Pictures are not part of the copy; repeat everything else in the records exactly.

- SUPPLIED DATA
*** Begin section ***

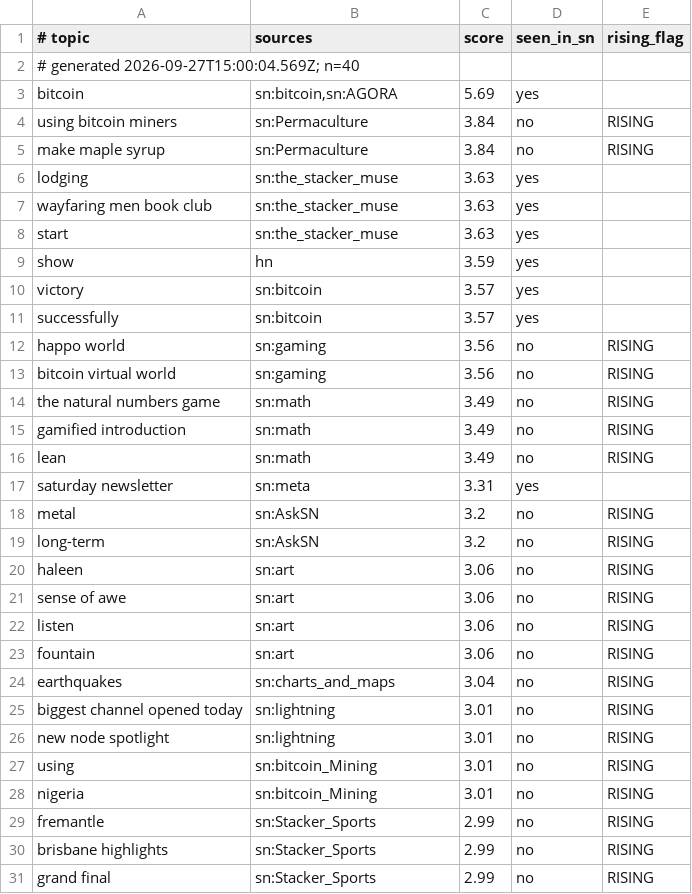
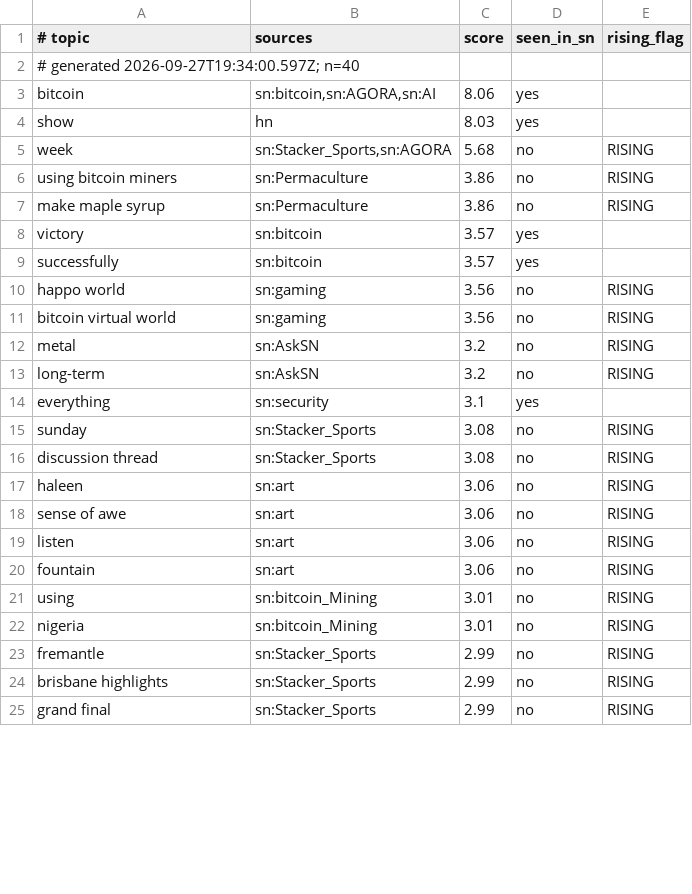
Before and after one commit to amirarnol/sn-monetization-runtime, a TSV file: data/trending/topics.tsv, drawn as a sheet; only a part is shown; the diff covers the shown part only.

```diff
--- a/data/trending/topics.tsv
+++ b/data/trending/topics.tsv
@@ -1,10 +1,8 @@
 # topic	sources	score	seen_in_sn	rising_flag
-# generated 2026-09-27T15:00:04.569Z; n=40
-bitcoin	sn:bitcoin,sn:AGORA	5.69	yes	
-using bitcoin miners	sn:Permaculture	3.84	no	RISING
-make maple syrup	sn:Permaculture	3.84	no	RISING
-lodging	sn:the_stacker_muse	3.63	yes	
-wayfaring men book club	sn:the_stacker_muse	3.63	yes	
-start	sn:the_stacker_muse	3.63	yes	
-show	hn	3.59	yes	
+# generated 2026-09-27T19:34:00.597Z; n=40
+bitcoin	sn:bitcoin,sn:AGORA,sn:AI	8.06	yes	
+show	hn	8.03	yes	
+week	sn:Stacker_Sports,sn:AGORA	5.68	no	RISING
+using bitcoin miners	sn:Permaculture	3.86	no	RISING
+make maple syrup	sn:Permaculture	3.86	no	RISING
 victory	sn:bitcoin	3.57	yes	
@@ -13,8 +11,7 @@ happo world	sn:gaming	3.56	no	RISING
 bitcoin virtual world	sn:gaming	3.56	no	RISING
-the natural numbers game	sn:math	3.49	no	RISING
-gamified introduction	sn:math	3.49	no	RISING
-lean	sn:math	3.49	no	RISING
-saturday newsletter	sn:meta	3.31	yes	
 metal	sn:AskSN	3.2	no	RISING
 long-term	sn:AskSN	3.2	no	RISING
+everything	sn:security	3.1	yes	
+sunday	sn:Stacker_Sports	3.08	no	RISING
+discussion thread	sn:Stacker_Sports	3.08	no	RISING
 haleen	sn:art	3.06	no	RISING
@@ -23,5 +20,2 @@ listen	sn:art	3.06	no	RISING
 fountain	sn:art	3.06	no	RISING
-earthquakes	sn:charts_and_maps	3.04	no	RISING
-biggest channel opened today	sn:lightning	3.01	no	RISING
-new node spotlight	sn:lightning	3.01	no	RISING
 using	sn:bitcoin_Mining	3.01	no	RISING
```
Also changed, not shown: 11 added rows, 5 removed rows and 6 edited cells elsewhere in this file.
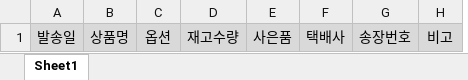
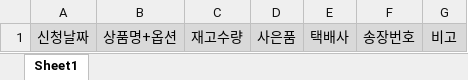
Before and after one commit to Taek-D/exit_mall, an Excel workbook: public/inbound-template.xlsx, sheet Sheet1, drawn as a sheet; values as stored, in another font and other column widths than the file's, no borders; removed rows and columns are numbered as before the commit, all else as after; the diff names each change by its address in the sheet, - before the commit and + after, or states it on an @@ line.

```diff
--- a/public/inbound-template.xlsx (sheet Sheet1)
+++ b/public/inbound-template.xlsx (sheet Sheet1)
-column A, row 1: 발송일
-column B, row 1: 상품명
-column C, row 1: 옵션
+column A, row 1: 신청날짜
+column B, row 1: 상품명+옵션
```
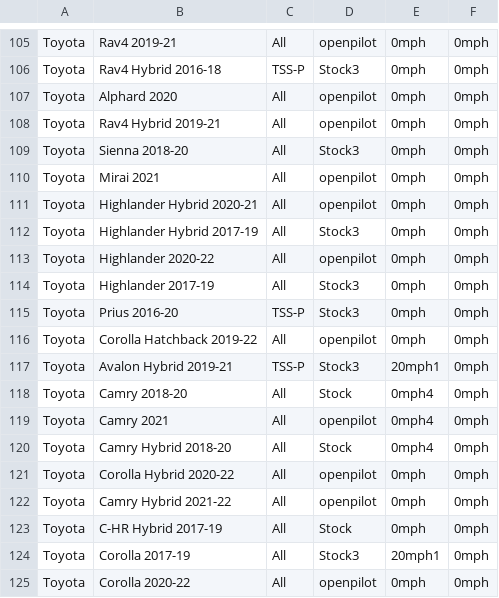
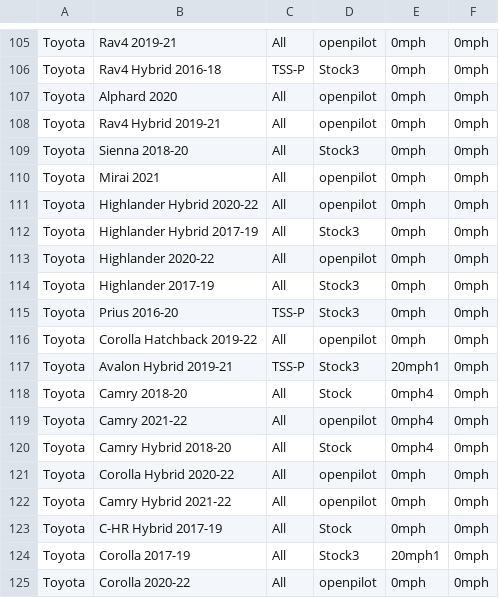
Before and after one commit to bbennett80/comma_vehicles, a CSV file: comma_vehicles.csv, drawn as a sheet; only a part is shown, gaps mark what is left out.

```diff
--- a/comma_vehicles.csv
+++ b/comma_vehicles.csv
@@ -110,3 +110,3 @@ Toyota,Sienna 2018-20,All,Stock3,0mph,0mph
 Toyota,Mirai 2021,All,openpilot,0mph,0mph
-Toyota,Highlander Hybrid 2020-21,All,openpilot,0mph,0mph
+Toyota,Highlander Hybrid 2020-22,All,openpilot,0mph,0mph
 Toyota,Highlander Hybrid 2017-19,All,Stock3,0mph,0mph
@@ -118,3 +118,3 @@ Toyota,Avalon Hybrid 2019-21,TSS-P,Stock3,20mph1,0mph
 Toyota,Camry 2018-20,All,Stock,0mph4,0mph
-Toyota,Camry 2021,All,openpilot,0mph4,0mph
+Toyota,Camry 2021-22,All,openpilot,0mph4,0mph
 Toyota,Camry Hybrid 2018-20,All,Stock,0mph4,0mph
```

*** End section ***

- RESPONSE TO THE TASK
Before and after one commit to amirarnol/sn-monetization-runtime, a TSV file: data/trending/topics.tsv, drawn as a sheet; only a part is shown; the diff covers the shown part only.

```diff
--- a/data/trending/topics.tsv
+++ b/data/trending/topics.tsv
@@ -1,10 +1,8 @@
 # topic	sources	score	seen_in_sn	rising_flag
-# generated 2026-09-27T15:00:04.569Z; n=40
-bitcoin	sn:bitcoin,sn:AGORA	5.69	yes	
-using bitcoin miners	sn:Permaculture	3.84	no	RISING
-make maple syrup	sn:Permaculture	3.84	no	RISING
-lodging	sn:the_stacker_muse	3.63	yes	
-wayfaring men book club	sn:the_stacker_muse	3.63	yes	
-start	sn:the_stacker_muse	3.63	yes	
-show	hn	3.59	yes	
+# generated 2026-09-27T19:34:00.597Z; n=40
+bitcoin	sn:bitcoin,sn:AGORA,sn:AI	8.06	yes	
+show	hn	8.03	yes	
+week	sn:Stacker_Sports,sn:AGORA	5.68	no	RISING
+using bitcoin miners	sn:Permaculture	3.86	no	RISING
+make maple syrup	sn:Permaculture	3.86	no	RISING
 victory	sn:bitcoin	3.57	yes	
@@ -13,8 +11,7 @@ happo world	sn:gaming	3.56	no	RISING
 bitcoin virtual world	sn:gaming	3.56	no	RISING
-the natural numbers game	sn:math	3.49	no	RISING
-gamified introduction	sn:math	3.49	no	RISING
-lean	sn:math	3.49	no	RISING
-saturday newsletter	sn:meta	3.31	yes	
 metal	sn:AskSN	3.2	no	RISING
 long-term	sn:AskSN	3.2	no	RISING
+everything	sn:security	3.1	yes	
+sunday	sn:Stacker_Sports	3.08	no	RISING
+discussion thread	sn:Stacker_Sports	3.08	no	RISING
 haleen	sn:art	3.06	no	RISING
@@ -23,5 +20,2 @@ listen	sn:art	3.06	no	RISING
 fountain	sn:art	3.06	no	RISING
-earthquakes	sn:charts_and_maps	3.04	no	RISING
-biggest channel opened today	sn:lightning	3.01	no	RISING
-new node spotlight	sn:lightning	3.01	no	RISING
 using	sn:bitcoin_Mining	3.01	no	RISING
```
Also changed, not shown: 11 added rows, 5 removed rows and 6 edited cells elsewhere in this file.
Before and after one commit to Taek-D/exit_mall, an Excel workbook: public/inbound-template.xlsx, sheet Sheet1, drawn as a sheet; values as stored, in another font and other column widths than the file's, no borders; removed rows and columns are numbered as before the commit, all else as after; the diff names each change by its address in the sheet, - before the commit and + after, or states it on an @@ line.

```diff
--- a/public/inbound-template.xlsx (sheet Sheet1)
+++ b/public/inbound-template.xlsx (sheet Sheet1)
-column A, row 1: 발송일
-column B, row 1: 상품명
-column C, row 1: 옵션
+column A, row 1: 신청날짜
+column B, row 1: 상품명+옵션
```
Before and after one commit to bbennett80/comma_vehicles, a CSV file: comma_vehicles.csv, drawn as a sheet; only a part is shown, gaps mark what is left out.

```diff
--- a/comma_vehicles.csv
+++ b/comma_vehicles.csv
@@ -110,3 +110,3 @@ Toyota,Sienna 2018-20,All,Stock3,0mph,0mph
 Toyota,Mirai 2021,All,openpilot,0mph,0mph
-Toyota,Highlander Hybrid 2020-21,All,openpilot,0mph,0mph
+Toyota,Highlander Hybrid 2020-22,All,openpilot,0mph,0mph
 Toyota,Highlander Hybrid 2017-19,All,Stock3,0mph,0mph
@@ -118,3 +118,3 @@ Toyota,Avalon Hybrid 2019-21,TSS-P,Stock3,20mph1,0mph
 Toyota,Camry 2018-20,All,Stock,0mph4,0mph
-Toyota,Camry 2021,All,openpilot,0mph4,0mph
+Toyota,Camry 2021-22,All,openpilot,0mph4,0mph
 Toyota,Camry Hybrid 2018-20,All,Stock,0mph4,0mph
```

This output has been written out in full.